There is a pending permit (Revision 11 of Permit 56) that would expand Shay 1 Mine by 10,015 acres. Many residents in Macoupin County are very concerned about the proposed plan to room and pillar mine under the 2 Gillespie Lakes that are the only drinking water resources for thousands of residents. IDNR/OMM routinely rubber stamps coal mine permit applications regardless of citizens’ objections and risks. Citizens are legitimately concerned that 40-50 years later there will be subsidence with no bonding available to compensate for damage. They have already lost an almost newly built school due to subsidence from prior coal mining. The coal operator that produced the subsided mine voids was no longer in business. The legacy costs of coal are not addressed for communities that have unplanned subsidence and ground water damage that will occur for future generations.

Deer Run Mine is also owned by Chris Cline/Foresight Energy with recent financial holdings by Robert Murray Energy. This longwall mine is located in the City of Hillsboro, Illinois with the coal processing plant next door to Hillsboro Hospital, a nursing home, and a day care center. The mine discharges into Structure 5 that flows into Central Park Creek and meanders through Hillsboro past the Middle and High Schools. The chemical content, concentrations, and total accumulation from the mine discharge are not known, but the electrical conductivity of water in Central Park Creek is high and at unacceptable levels. Water quality standards are seriously not being protected with the present regulations as applied in Illinois.

The damage to farmland by subsidence from longwall mining has not only been a nonissue, but the proposed methods to mitigate the 5-6 feet sunken areas are absent from approved Permits 399, Significant Revision 1 of 399, and Renewal of 399, and Permit 422 . There are still no proposed drainage plans after 7 years beyond the promise that these problems will be managed. IDNR/OMM ignored the Montgomery County Soil and Water Conservation’s concerns about drainage issues from subsidence and its suggestion that the first impoundment be relocated out of the watershed of Hillsboro Lake, a public drinking water source. Long term, longwall mining will severely affect the agricultural industry in Illinois since coal is located in two/thirds of the state.

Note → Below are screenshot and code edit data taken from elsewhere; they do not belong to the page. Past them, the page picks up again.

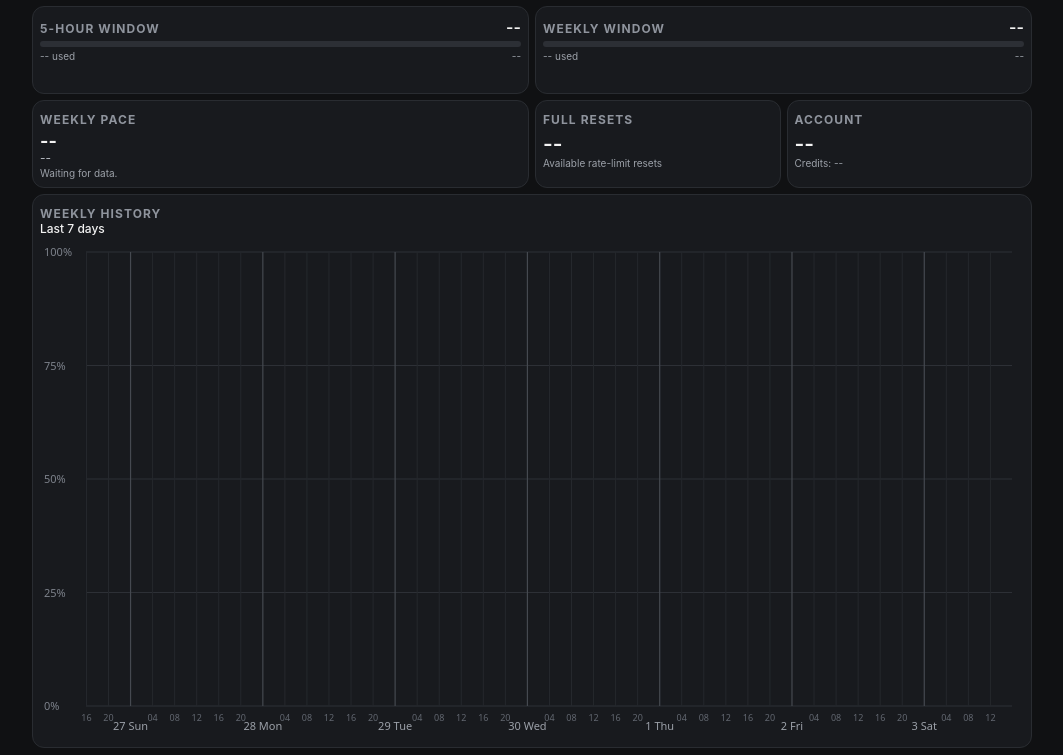
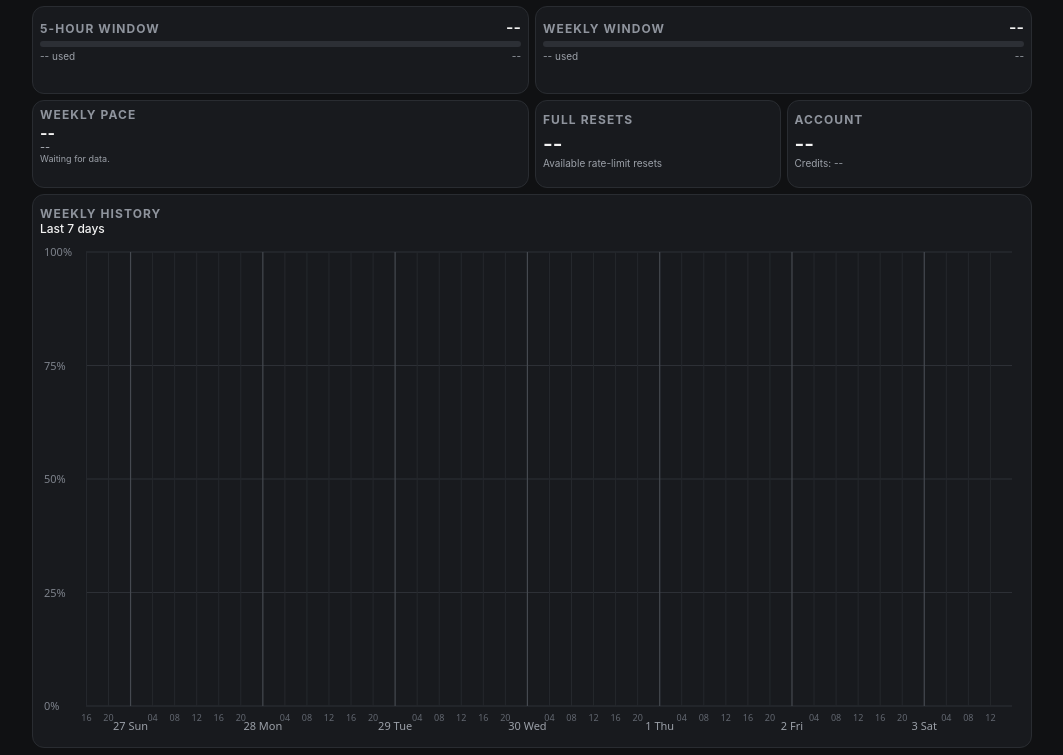
Before and after one commit to gmstd66/flightmargin, a FastAPI app: page / in a window 1280 px wide. Shown: the part 45-800 px from the top of the page, without its empty margins (108-1171 px from the left). Run offline with FastAPI, Linux system fonts and the light colour scheme; data that the repository does not hold is empty.

Commit message:
FlightMargin: FM-UI-002

```diff
--- a/app/static/app.css
+++ b/app/static/app.css
@@ -228,6 +228,11 @@ button { padding: 6px 10px; }
 
 @media (min-width: 560px) and (min-height: 400px) {
     .pace-card, .summary-card { height:88px; }
+    .pace-card { padding-block:2px; }
+    .pace-card > .label { line-height:1; }
+    .pace-card .pace { margin-top:2px; font-size:16px; }
+    .pace-card .pace-ratio { margin-top:1px; font-size:11px; }
+    .pace-card p { margin-top:1px; font-size:9px; line-height:1; }
     .dashboard-grid:has(.summary-card[hidden]) .summary-card:not([hidden]) { grid-column:span 2; }
 }
 
--- a/app/templates/index.html
+++ b/app/templates/index.html
@@ -11,7 +11,7 @@
 
     <link
         rel="stylesheet"
-        href="/static/app.css?v=16"
+        href="/static/app.css?v=17"
     >
 </head>
 
--- a/app/templates/settings.html
+++ b/app/templates/settings.html
@@ -4,7 +4,7 @@
     <meta charset="UTF-8">
     <meta name="viewport" content="width=device-width, initial-scale=1.0">
     <title>FlightMargin Settings</title>
-    <link rel="stylesheet" href="/static/app.css?v=16">
+    <link rel="stylesheet" href="/static/app.css?v=17">
 </head>
 <body class="settings-window">
     <main class="settings-surface">
```
Also changed, not shown: tests/test_desktop.py (+4 -2 lines).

One of the most dangerous legacies in Montgomery County is the permanent placement of the coal slurry impoundments in the community. Hundreds of acres of cropland are lost to coal slurry impoundments that can leak, erode coal dust, and fail over time. There was no risk assessment in determining the location of Deer Run Mine’s second impoundment that upon failure will inundate the City of Hillsboro to the west, Schram City to the north, several major streams and hundreds of acres of farmland to the south, and the first coal slurry impoundment to the east. This inundation threat and forever risk to several communities reflect the tragic, inappropriate, and harmful control coal has on our regulatory agencies.

Through manipulation by the coal industry and a lack of enforcement by regulatory agencies, there is a failure of proper protection of coalfield communities. The fact that under SMCRA the Clean Air Act is not enforced and fugitive emissions are a nonissue is an insult to the health and development of a community. The health damage from particulate matter alone is well established, but coal dust has harmful metals and carcinogenic polycyclic aromatic hydrocarbons that endanger health even more. Coalfield citizens tragically do not have their right to a healthful life as should be ensured and protected by regulatory agencies.

If coal mining is to mitigate its damage in the U.S., the health, safety, and financial well being of communities must be protected by federal mining laws and enforced by state regulators. Stronger enforcement of SMCRA is essential for the quality of life in communities and the continued extraction of coal.

Thank you for your many efforts and for proposing the new stream protection rules.